Task directions - Print all records exactly, leaving nothing out.
(Beginning of Input material)
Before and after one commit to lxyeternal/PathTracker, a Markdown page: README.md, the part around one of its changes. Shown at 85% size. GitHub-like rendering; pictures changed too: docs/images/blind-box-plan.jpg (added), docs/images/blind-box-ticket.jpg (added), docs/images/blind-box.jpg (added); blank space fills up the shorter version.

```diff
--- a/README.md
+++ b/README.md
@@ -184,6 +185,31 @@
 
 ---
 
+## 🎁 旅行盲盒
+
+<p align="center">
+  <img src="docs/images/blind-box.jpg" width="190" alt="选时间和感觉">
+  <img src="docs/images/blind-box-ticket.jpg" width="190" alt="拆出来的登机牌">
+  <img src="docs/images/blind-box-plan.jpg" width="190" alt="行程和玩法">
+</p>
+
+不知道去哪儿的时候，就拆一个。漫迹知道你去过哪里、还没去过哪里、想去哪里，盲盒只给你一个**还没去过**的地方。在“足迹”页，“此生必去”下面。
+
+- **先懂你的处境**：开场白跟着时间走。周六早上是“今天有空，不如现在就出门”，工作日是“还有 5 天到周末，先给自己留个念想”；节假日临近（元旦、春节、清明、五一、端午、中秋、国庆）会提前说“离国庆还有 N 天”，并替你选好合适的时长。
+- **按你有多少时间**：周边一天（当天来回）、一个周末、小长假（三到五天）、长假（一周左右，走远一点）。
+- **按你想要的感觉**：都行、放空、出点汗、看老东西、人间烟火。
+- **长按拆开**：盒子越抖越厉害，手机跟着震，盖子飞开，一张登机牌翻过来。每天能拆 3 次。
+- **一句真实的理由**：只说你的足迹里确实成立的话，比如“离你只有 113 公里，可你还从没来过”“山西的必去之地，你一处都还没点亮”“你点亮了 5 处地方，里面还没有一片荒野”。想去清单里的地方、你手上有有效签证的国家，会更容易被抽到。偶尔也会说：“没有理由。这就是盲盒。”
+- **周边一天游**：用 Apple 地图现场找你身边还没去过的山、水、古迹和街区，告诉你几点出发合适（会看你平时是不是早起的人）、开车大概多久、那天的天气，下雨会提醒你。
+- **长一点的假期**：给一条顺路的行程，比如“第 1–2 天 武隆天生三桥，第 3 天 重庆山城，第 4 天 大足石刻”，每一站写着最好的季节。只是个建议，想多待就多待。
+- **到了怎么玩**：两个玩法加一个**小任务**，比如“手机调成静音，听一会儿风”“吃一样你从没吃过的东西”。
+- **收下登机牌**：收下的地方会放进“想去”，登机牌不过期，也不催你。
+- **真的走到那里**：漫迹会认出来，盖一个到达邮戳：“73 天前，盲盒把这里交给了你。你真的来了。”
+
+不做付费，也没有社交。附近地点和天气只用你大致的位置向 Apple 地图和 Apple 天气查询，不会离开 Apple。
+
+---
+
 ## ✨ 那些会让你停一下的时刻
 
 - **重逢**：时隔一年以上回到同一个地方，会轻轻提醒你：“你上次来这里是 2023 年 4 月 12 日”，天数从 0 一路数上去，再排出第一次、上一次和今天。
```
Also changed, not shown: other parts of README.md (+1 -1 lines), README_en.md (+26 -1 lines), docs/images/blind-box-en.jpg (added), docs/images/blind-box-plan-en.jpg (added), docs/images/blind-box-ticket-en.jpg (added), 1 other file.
(End of Input material)
Your solution -
Before and after one commit to lxyeternal/PathTracker, a Markdown page: README.md, the part around one of its changes. Shown at 85% size. GitHub-like rendering; pictures changed too: docs/images/blind-box-plan.jpg (added), docs/images/blind-box-ticket.jpg (added), docs/images/blind-box.jpg (added); blank space fills up the shorter version.

```diff
--- a/README.md
+++ b/README.md
@@ -184,6 +185,31 @@
 
 ---
 
+## 🎁 旅行盲盒
+
+<p align="center">
+  <img src="docs/images/blind-box.jpg" width="190" alt="选时间和感觉">
+  <img src="docs/images/blind-box-ticket.jpg" width="190" alt="拆出来的登机牌">
+  <img src="docs/images/blind-box-plan.jpg" width="190" alt="行程和玩法">
+</p>
+
+不知道去哪儿的时候，就拆一个。漫迹知道你去过哪里、还没去过哪里、想去哪里，盲盒只给你一个**还没去过**的地方。在“足迹”页，“此生必去”下面。
+
+- **先懂你的处境**：开场白跟着时间走。周六早上是“今天有空，不如现在就出门”，工作日是“还有 5 天到周末，先给自己留个念想”；节假日临近（元旦、春节、清明、五一、端午、中秋、国庆）会提前说“离国庆还有 N 天”，并替你选好合适的时长。
+- **按你有多少时间**：周边一天（当天来回）、一个周末、小长假（三到五天）、长假（一周左右，走远一点）。
+- **按你想要的感觉**：都行、放空、出点汗、看老东西、人间烟火。
+- **长按拆开**：盒子越抖越厉害，手机跟着震，盖子飞开，一张登机牌翻过来。每天能拆 3 次。
+- **一句真实的理由**：只说你的足迹里确实成立的话，比如“离你只有 113 公里，可你还从没来过”“山西的必去之地，你一处都还没点亮”“你点亮了 5 处地方，里面还没有一片荒野”。想去清单里的地方、你手上有有效签证的国家，会更容易被抽到。偶尔也会说：“没有理由。这就是盲盒。”
+- **周边一天游**：用 Apple 地图现场找你身边还没去过的山、水、古迹和街区，告诉你几点出发合适（会看你平时是不是早起的人）、开车大概多久、那天的天气，下雨会提醒你。
+- **长一点的假期**：给一条顺路的行程，比如“第 1–2 天 武隆天生三桥，第 3 天 重庆山城，第 4 天 大足石刻”，每一站写着最好的季节。只是个建议，想多待就多待。
+- **到了怎么玩**：两个玩法加一个**小任务**，比如“手机调成静音，听一会儿风”“吃一样你从没吃过的东西”。
+- **收下登机牌**：收下的地方会放进“想去”，登机牌不过期，也不催你。
+- **真的走到那里**：漫迹会认出来，盖一个到达邮戳：“73 天前，盲盒把这里交给了你。你真的来了。”
+
+不做付费，也没有社交。附近地点和天气只用你大致的位置向 Apple 地图和 Apple 天气查询，不会离开 Apple。
+
+---
+
 ## ✨ 那些会让你停一下的时刻
 
 - **重逢**：时隔一年以上回到同一个地方，会轻轻提醒你：“你上次来这里是 2023 年 4 月 12 日”，天数从 0 一路数上去，再排出第一次、上一次和今天。
```
Also changed, not shown: other parts of README.md (+1 -1 lines), README_en.md (+26 -1 lines), docs/images/blind-box-en.jpg (added), docs/images/blind-box-plan-en.jpg (added), docs/images/blind-box-ticket-en.jpg (added), 1 other file.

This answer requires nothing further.